* _Problem to solve_
Each line of the data below that carries the word "Navigation" needs to be copied.

====== Excerpted records

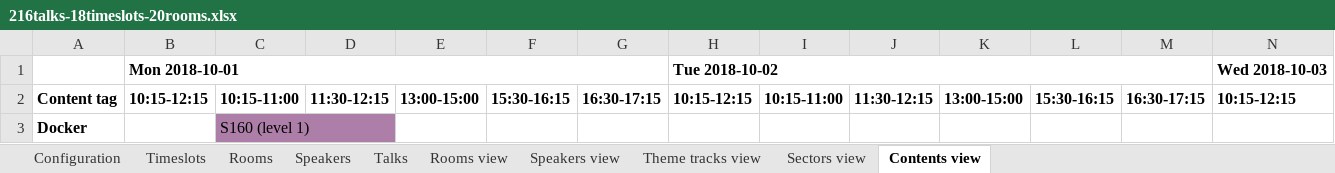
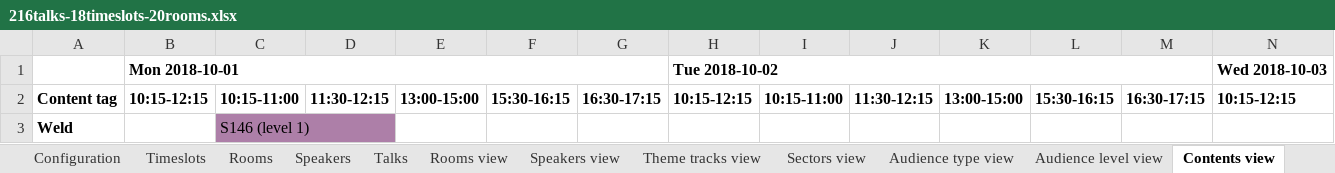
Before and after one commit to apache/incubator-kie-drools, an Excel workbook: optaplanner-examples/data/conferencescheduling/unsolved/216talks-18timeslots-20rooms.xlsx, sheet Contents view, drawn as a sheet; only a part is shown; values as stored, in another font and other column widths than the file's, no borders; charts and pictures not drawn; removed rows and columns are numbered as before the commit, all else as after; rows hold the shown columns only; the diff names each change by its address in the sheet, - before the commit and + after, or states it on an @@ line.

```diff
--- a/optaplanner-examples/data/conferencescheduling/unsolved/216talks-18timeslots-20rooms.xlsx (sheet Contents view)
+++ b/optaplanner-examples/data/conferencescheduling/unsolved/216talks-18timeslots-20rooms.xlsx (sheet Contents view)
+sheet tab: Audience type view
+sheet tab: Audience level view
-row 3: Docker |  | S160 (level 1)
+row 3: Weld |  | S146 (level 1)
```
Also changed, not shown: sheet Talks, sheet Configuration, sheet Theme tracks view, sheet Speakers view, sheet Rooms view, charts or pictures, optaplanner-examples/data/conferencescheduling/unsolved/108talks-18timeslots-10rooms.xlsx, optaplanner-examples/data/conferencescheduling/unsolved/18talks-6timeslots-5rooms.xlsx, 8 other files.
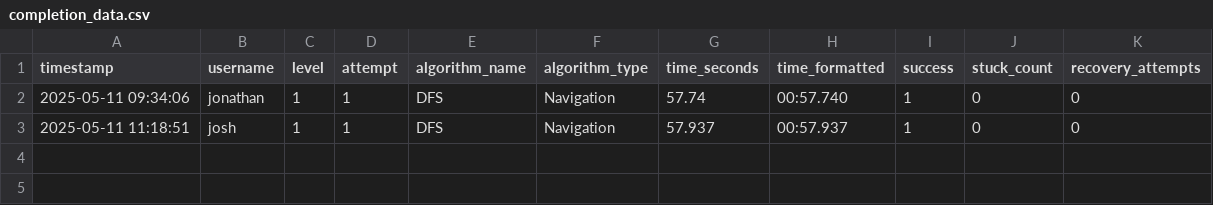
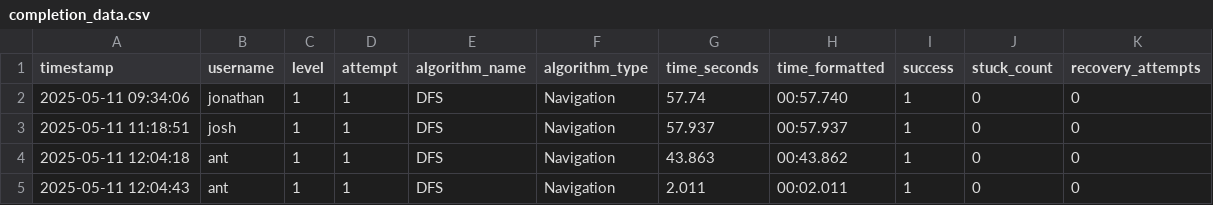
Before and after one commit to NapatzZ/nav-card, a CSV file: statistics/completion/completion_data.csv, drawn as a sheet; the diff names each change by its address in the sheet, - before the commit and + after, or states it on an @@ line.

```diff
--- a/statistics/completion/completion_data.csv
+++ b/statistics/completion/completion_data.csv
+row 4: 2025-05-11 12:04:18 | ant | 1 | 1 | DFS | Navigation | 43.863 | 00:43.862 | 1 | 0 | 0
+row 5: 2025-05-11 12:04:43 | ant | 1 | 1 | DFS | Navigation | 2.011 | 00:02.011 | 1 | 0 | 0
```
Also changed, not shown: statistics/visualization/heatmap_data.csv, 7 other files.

============
====== Excerpted records

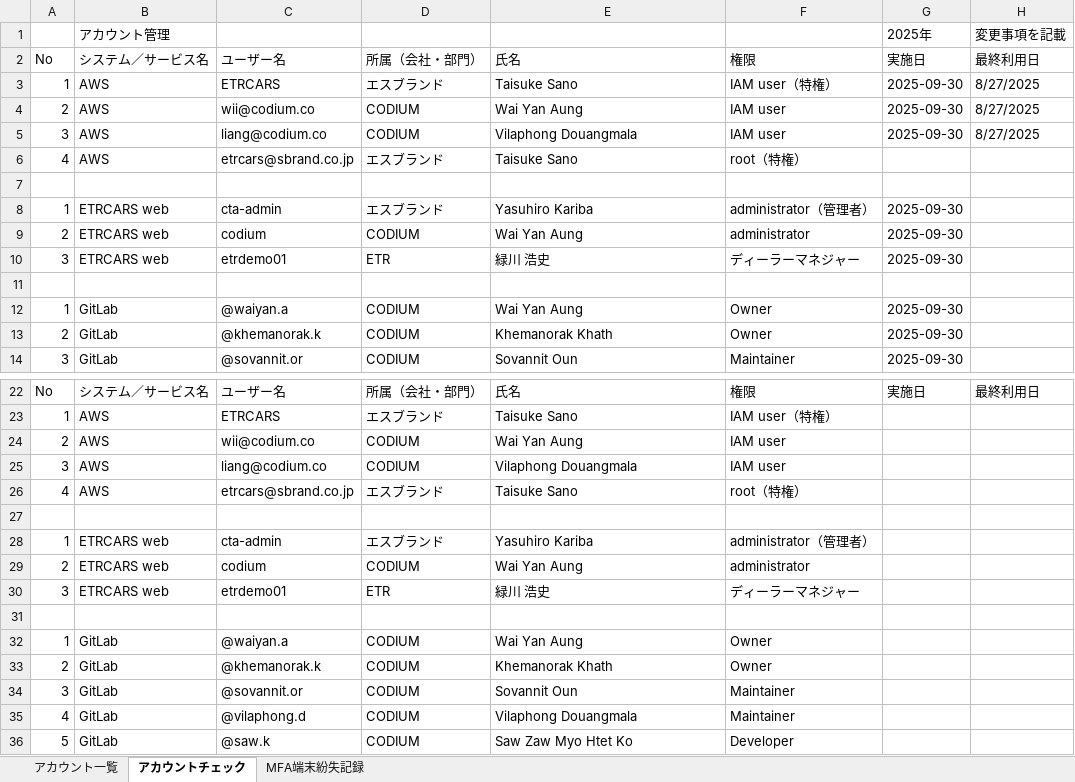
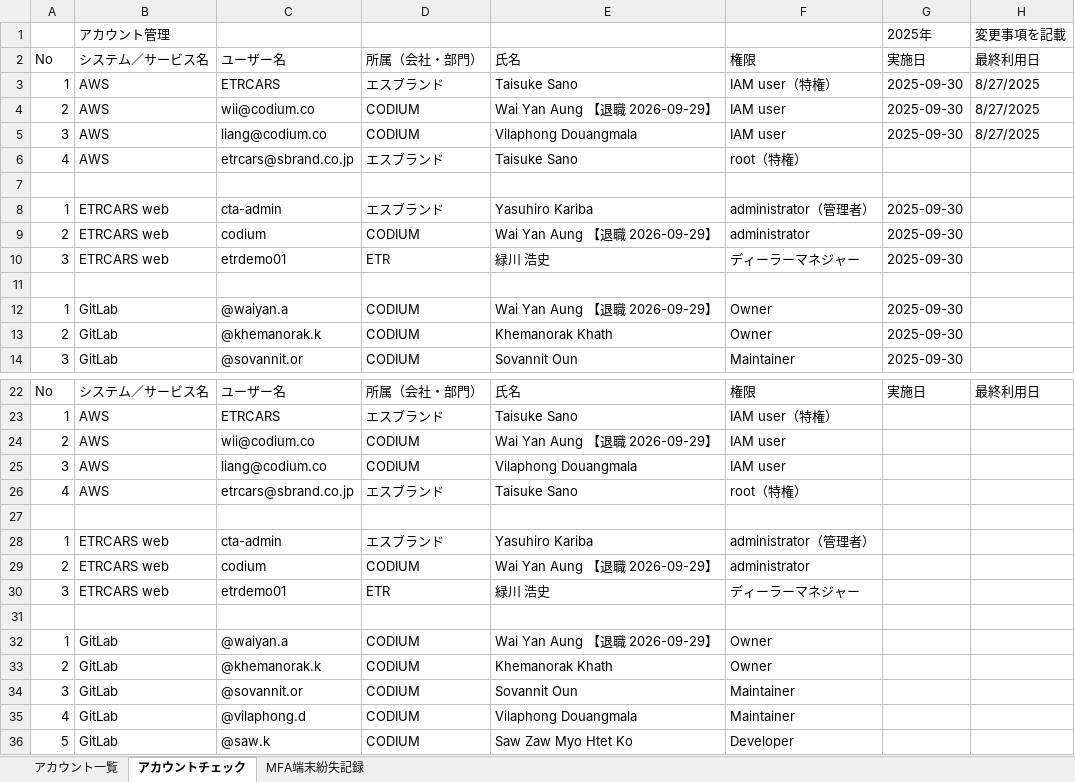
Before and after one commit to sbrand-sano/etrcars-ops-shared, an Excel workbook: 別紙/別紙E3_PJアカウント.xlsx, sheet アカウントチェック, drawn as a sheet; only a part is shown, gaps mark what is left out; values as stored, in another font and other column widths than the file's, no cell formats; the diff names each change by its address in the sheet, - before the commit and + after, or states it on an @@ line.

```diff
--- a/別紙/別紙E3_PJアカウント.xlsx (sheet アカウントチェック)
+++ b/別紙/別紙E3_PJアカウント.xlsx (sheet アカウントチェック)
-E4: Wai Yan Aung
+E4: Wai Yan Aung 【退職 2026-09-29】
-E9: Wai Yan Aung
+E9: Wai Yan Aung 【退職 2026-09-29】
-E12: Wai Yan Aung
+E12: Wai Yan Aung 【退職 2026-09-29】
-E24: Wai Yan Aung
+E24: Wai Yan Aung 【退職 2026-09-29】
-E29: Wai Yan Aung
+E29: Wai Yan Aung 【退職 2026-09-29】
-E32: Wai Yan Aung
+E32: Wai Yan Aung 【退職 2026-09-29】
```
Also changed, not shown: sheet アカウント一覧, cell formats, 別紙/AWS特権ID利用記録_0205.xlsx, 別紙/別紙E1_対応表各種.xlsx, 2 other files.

============
====== Excerpted records

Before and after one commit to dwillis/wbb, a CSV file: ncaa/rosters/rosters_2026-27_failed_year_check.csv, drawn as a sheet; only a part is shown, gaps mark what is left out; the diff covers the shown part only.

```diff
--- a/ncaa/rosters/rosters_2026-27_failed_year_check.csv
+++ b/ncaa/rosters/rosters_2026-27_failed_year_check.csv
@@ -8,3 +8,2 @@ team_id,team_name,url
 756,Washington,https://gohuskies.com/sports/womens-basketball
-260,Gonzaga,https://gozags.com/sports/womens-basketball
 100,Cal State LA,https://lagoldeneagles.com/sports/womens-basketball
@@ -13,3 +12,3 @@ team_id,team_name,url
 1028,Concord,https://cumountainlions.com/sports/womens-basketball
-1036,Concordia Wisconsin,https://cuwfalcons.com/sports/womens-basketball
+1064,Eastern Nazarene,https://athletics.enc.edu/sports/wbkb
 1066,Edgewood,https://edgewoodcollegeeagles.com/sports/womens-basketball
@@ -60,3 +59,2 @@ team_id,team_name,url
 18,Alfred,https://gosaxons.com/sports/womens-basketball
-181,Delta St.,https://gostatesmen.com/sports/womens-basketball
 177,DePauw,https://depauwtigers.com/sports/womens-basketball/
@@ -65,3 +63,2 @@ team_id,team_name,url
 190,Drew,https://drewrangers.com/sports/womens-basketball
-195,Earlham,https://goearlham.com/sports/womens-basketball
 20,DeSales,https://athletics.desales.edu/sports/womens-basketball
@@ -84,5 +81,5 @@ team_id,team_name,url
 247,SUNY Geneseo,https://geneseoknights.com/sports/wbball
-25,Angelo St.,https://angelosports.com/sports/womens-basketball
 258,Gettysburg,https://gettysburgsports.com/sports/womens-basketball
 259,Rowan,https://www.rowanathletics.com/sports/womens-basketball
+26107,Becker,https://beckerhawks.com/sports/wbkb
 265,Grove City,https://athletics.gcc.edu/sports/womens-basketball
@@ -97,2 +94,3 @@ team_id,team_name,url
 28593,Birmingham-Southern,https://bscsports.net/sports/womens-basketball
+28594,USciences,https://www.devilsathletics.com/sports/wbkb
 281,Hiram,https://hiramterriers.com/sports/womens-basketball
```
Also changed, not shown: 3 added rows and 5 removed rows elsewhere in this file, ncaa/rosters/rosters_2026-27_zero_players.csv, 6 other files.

============

* _Exercise response_
+row 4: 2025-05-11 12:04:18 | ant | 1 | 1 | DFS | Navigation | 43.863 | 00:43.862 | 1 | 0 | 0
+row 5: 2025-05-11 12:04:43 | ant | 1 | 1 | DFS | Navigation | 2.011 | 00:02.011 | 1 | 0 | 0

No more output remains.